  • by Anonymous Coward on Saturday April 24, 2010 @11:55AM (#31967824)
    Packetmanager and base layout. The community also counts.
  • by monoqlith (610041) on Saturday April 24, 2010 @12:08PM (#31967900)

    Shuttleworth, as far as i can tell, never planned to make money with Canonical and Ubuntu. He's rich enough to subsidize the two indefinitely. So the fact that Ubuntu might now actually start to generate self-sustaining or even profitable revenues is extra credit, and always was. I think any future changes in the companies are still going to reflect the culture of emphasizing a good, widely deployed Desktop Linux rather than necessarily turning a profit.

  • Re:Good for them. (Score:5, Insightful)

    by Eevee (535658) on Saturday April 24, 2010 @12:22PM (#31967986)
    Tightwad and unethical have nothing to do with each other.
  • Re:Good for them. (Score:4, Insightful)

    by darkpixel2k (623900) <> on Saturday April 24, 2010 @12:30PM (#31968036) Homepage

    If you're using it just because you're a tight wad then you might as well pirate the OS you really want.

    That makes about as much sense as "If you're sleeping her just because you're desperate and she's free, you might as well rape the woman you really want."

    One situation is 'free', the other is 'illegal'.

  • Re:Failure Ahead? (Score:4, Insightful)

    by ScentCone (795499) on Saturday April 24, 2010 @01:22PM (#31968372)
    My theory is that if the focus is generating revenues, not the customer (or the product), failure is to be expected in this case

    Why to people always act like these things are mutually exclusive?
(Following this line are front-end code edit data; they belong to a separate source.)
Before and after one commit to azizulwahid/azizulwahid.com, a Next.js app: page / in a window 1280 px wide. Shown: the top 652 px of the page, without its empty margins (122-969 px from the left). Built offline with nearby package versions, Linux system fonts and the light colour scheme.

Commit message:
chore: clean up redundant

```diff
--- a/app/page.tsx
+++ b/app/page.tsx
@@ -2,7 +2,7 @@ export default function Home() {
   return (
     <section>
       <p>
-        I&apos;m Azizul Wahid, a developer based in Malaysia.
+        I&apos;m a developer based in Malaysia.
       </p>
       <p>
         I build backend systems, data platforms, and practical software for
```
Who wants customers that can't undertand that the people providing them with the goods and services they want won't be there if they're bankrupt? Companies have to keep customers in mind, and customers who like those companies can't complain that money needs to change hands for the relationship to grow and thrive.
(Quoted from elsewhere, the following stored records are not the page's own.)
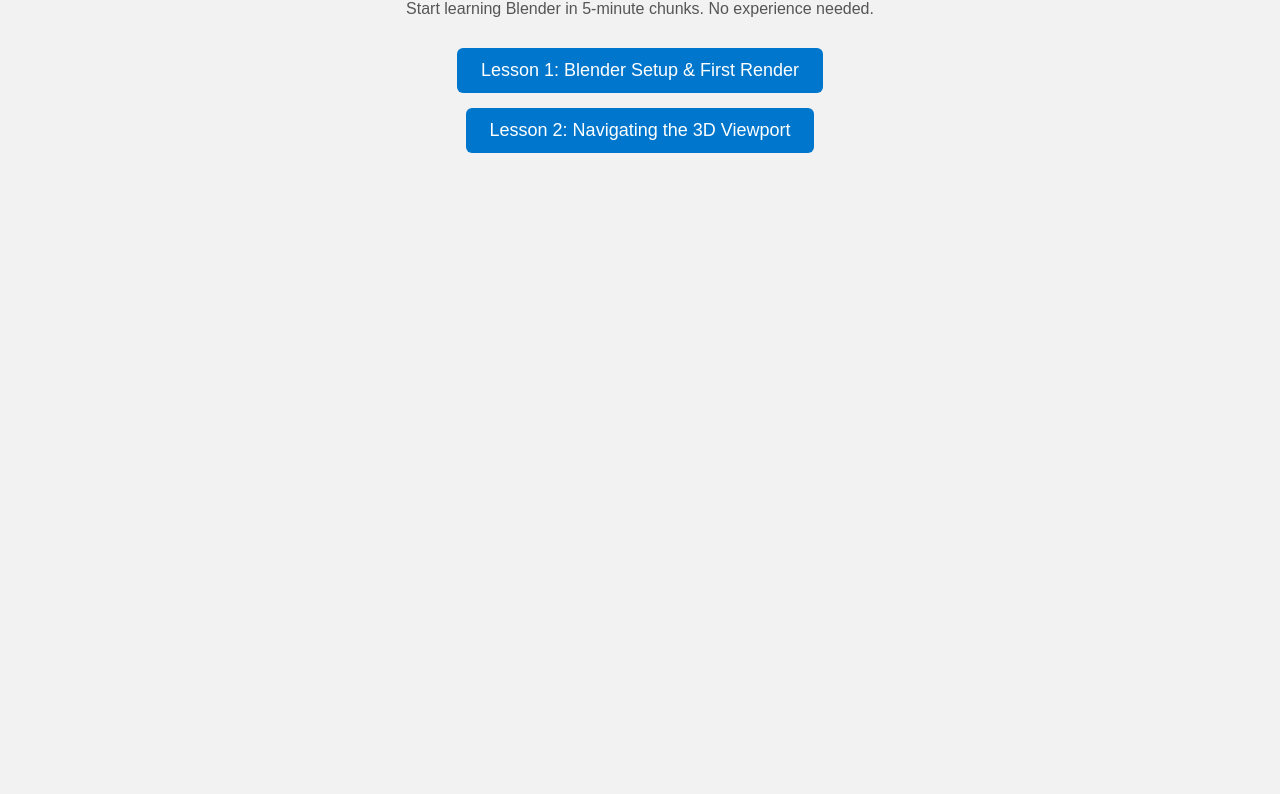
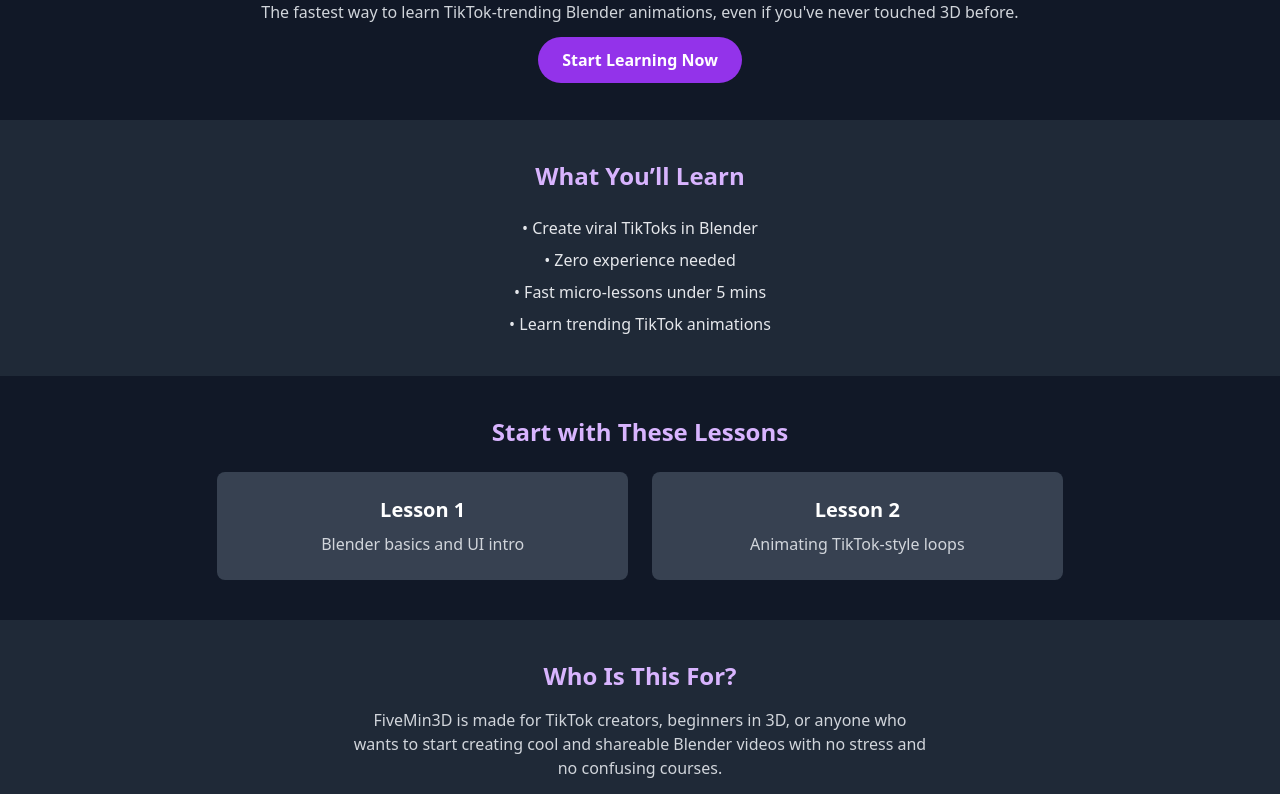
Before and after one commit to aron112233/aron112233.github.io, a plain HTML site: page index.html in a window 1280 px wide. Shown: the part 128-922 px from the top of the page. Before the commit the page ends 800 px from the top, so only its background shows below. Drawn offline with nearby package versions, Linux system fonts and the light colour scheme.

Commit message:
Update index.html

```diff
--- a/index.html
+++ b/index.html
@@ -1,51 +1,61 @@
 <!DOCTYPE html>
 <html lang="en">
-<head>
-  <meta charset="UTF-8">
-  <title>Blender Micro-Lessons</title>
-  <meta name="viewport" content="width=device-width, initial-scale=1.0">
-  <style>
-    body {
-      font-family: Arial, sans-serif;
-      background: #f2f2f2;
-      text-align: center;
-      padding: 40px;
-    }
-    h1 {
-      color: #222;
-    }
-    p {
-      color: #555;
-    }
-    .lesson-list {
-      margin-top: 30px;
-      list-style: none;
-      padding: 0;
-    }
-    .lesson-list li {
-      margin: 15px 0;
-    }
-    .lesson-list a {
-      text-decoration: none;
-      background: #0077cc;
-      color: white;
-      padding: 12px 24px;
-      border-radius: 6px;
-      display: inline-block;
-      font-size: 18px;
-    }
-    .lesson-list a:hover {
-      background: #005fa3;
-    }
-  </style>
-</head>
-<body>
-  <h1>Blender Micro-Lessons</h1>
-  <p>Start learning Blender in 5-minute chunks. No experience needed.</p>
+  <head>
+    <meta charset="UTF-8" />
+    <meta name="viewport" content="width=device-width, initial-scale=1.0" />
+    <title>FiveMin3D - Learn Blender Fast</title>
+    <script src="https://cdn.tailwindcss.com"></script>
+  </head>
+  <body class="bg-gray-900 text-white font-sans">
+    <!-- Banner -->
+    <header class="w-full">
+      <img src="Black%20and%20White%20Modern%20Professional%20Sales%20and%20Marketing%20Profile%20LinkedIn%20Banner.png" alt="FiveMin3D Banner" class="w-full h-auto" />
+    </header>
 
-  <ul class="lesson-list">
-    <li><a href="lesson-1.html">Lesson 1: Blender Setup & First Render</a></li>
-    <li><a href="lesson-2.html">Lesson 2: Navigating the 3D Viewport</a></li>
-  </ul>
-</body>
+    <!-- Hero Section -->
+    <section class="text-center py-12 px-4">
+      <h1 class="text-4xl font-bold text-purple-300 mb-4">Master Blender in 5 Minutes a Day</h1>
+      <p class="text-gray-300 mb-6">The fastest way to learn TikTok-trending Blender animations, even if you've never touched 3D before.</p>
+      <a href="lesson-1.html" class="bg-purple-600 hover:bg-purple-700 text-white font-bold py-3 px-6 rounded-full">Start Learning Now</a>
+    </section>
+
+    <!-- What You’ll Learn -->
+    <section class="bg-gray-800 py-10 px-6">
+      <h2 class="text-2xl text-purple-300 font-semibold text-center mb-6">What You’ll Learn</h2>
+      <ul class="max-w-xl mx-auto text-center text-gray-200 space-y-2">
+        <li>• Create viral TikToks in Blender</li>
+        <li>• Zero experience needed</li>
+        <li>• Fast micro-lessons under 5 mins</li>
+        <li>• Learn trending TikTok animations</li>
+      </ul>
+    </section>
+
+    <!-- Lessons Preview -->
+    <section class="py-10 px-6">
+      <h2 class="text-2xl text-purple-300 font-semibold text-center mb-6">Start with These Lessons</h2>
+      <div class="flex flex-col md:flex-row justify-center gap-6 text-center">
+        <a href="lesson-1.html" class="bg-gray-700 hover:bg-gray-600 p-6 rounded-lg w-full md:w-1/3">
+          <h3 class="text-xl font-bold text-white mb-2">Lesson 1</h3>
+          <p class="text-gray-300">Blender basics and UI intro</p>
+        </a>
+        <a href="lesson-2.html" class="bg-gray-700 hover:bg-gray-600 p-6 rounded-lg w-full md:w-1/3">
+          <h3 class="text-xl font-bold text-white mb-2">Lesson 2</h3>
+          <p class="text-gray-300">Animating TikTok-style loops</p>
+        </a>
+      </div>
+    </section>
+
+    <!-- About Section -->
+    <section class="bg-gray-800 py-10 px-6">
+      <h2 class="text-2xl text-purple-300 font-semibold text-center mb-4">Who Is This For?</h2>
+      <p class="max-w-xl mx-auto text-center text-gray-300">
+        FiveMin3D is made for TikTok creators, beginners in 3D, or anyone who wants to start creating cool and shareable Blender videos with no stress and no confusing courses.
+      </p>
+    </section>
+
+    <!-- Footer -->
+    <footer class="text-center text-gray-500 text-sm py-6">
+      &copy; 2025 FiveMin3D — Learn Blender the Fast Way
+    </footer>
+  </body>
 </html>
```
"Life is a garment we continuously alter, but which never seems to fit." -- David McCord